● **Activity**
Copy nothing but the text: repeat each entry exactly and drop the images.

Web page edit records:
++++++++++

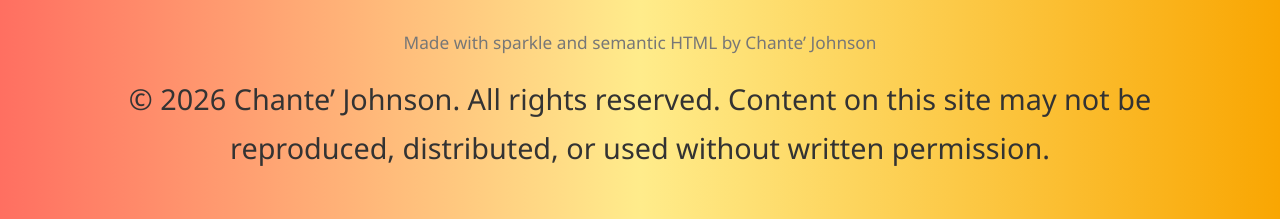
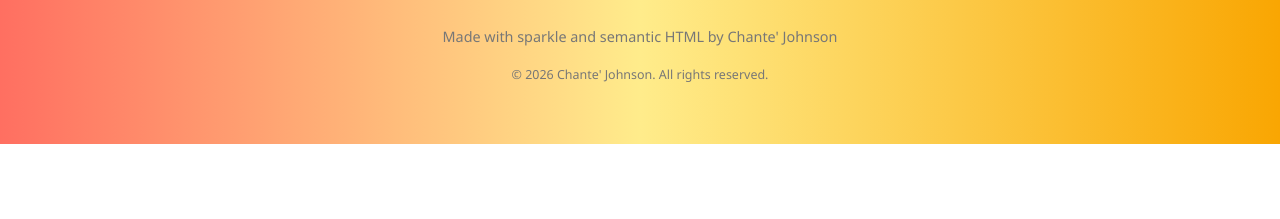
Before and after one commit to cjohns4/ChanteJohnsonSite, a plain HTML site: page Projects.html in a window 1280 px wide. Shown: the part 7155-7374 px from the top of the page. After the commit the page ends 7299 px from the top, so only its background shows below. Drawn offline with Linux system fonts and the light colour scheme.

Commit message:
Update Projects.html

```diff
--- a/Projects.html
+++ b/Projects.html
@@ -499,10 +499,9 @@ Blending poetic insight with practical guidance, this space explores what it mea
   <hr style="border: none; border-top: 2px solid #D35400; margin: 3rem 0;">
 </section>
 <footer style="text-align: center; padding: 2rem;">
-<img src="logo.png" alt="Chante' logo" style="height: 70px;">
-<p style="font-size: 0.9rem; color: #777;">Made with sparkle and semantic HTML by Chante’ Johnson</p>
-  © 2026 Chante’ Johnson. All rights reserved.
-  Content on this site may not be reproduced, distributed, or used without written permission.
+  <img src="logo.png" alt="Chante' logo" style="height: 70px;">
+  <p style="font-size: 0.75rem; color: #777;">Made with sparkle and semantic HTML by Chante' Johnson</p>
+  <p style="font-size: 0.65rem; color: #777; margin-top: 0.5rem;">© 2026 Chante' Johnson. All rights reserved.</p>
 </footer>
 <script>
   function toggleMenu() {
```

++++++++++

● **Solution for this exercise**
Before and after one commit to cjohns4/ChanteJohnsonSite, a plain HTML site: page Projects.html in a window 1280 px wide. Shown: the part 7155-7374 px from the top of the page. After the commit the page ends 7299 px from the top, so only its background shows below. Drawn offline with Linux system fonts and the light colour scheme.

Commit message:
Update Projects.html

```diff
--- a/Projects.html
+++ b/Projects.html
@@ -499,10 +499,9 @@ Blending poetic insight with practical guidance, this space explores what it mea
   <hr style="border: none; border-top: 2px solid #D35400; margin: 3rem 0;">
 </section>
 <footer style="text-align: center; padding: 2rem;">
-<img src="logo.png" alt="Chante' logo" style="height: 70px;">
-<p style="font-size: 0.9rem; color: #777;">Made with sparkle and semantic HTML by Chante’ Johnson</p>
-  © 2026 Chante’ Johnson. All rights reserved.
-  Content on this site may not be reproduced, distributed, or used without written permission.
+  <img src="logo.png" alt="Chante' logo" style="height: 70px;">
+  <p style="font-size: 0.75rem; color: #777;">Made with sparkle and semantic HTML by Chante' Johnson</p>
+  <p style="font-size: 0.65rem; color: #777; margin-top: 0.5rem;">© 2026 Chante' Johnson. All rights reserved.</p>
 </footer>
 <script>
   function toggleMenu() {
```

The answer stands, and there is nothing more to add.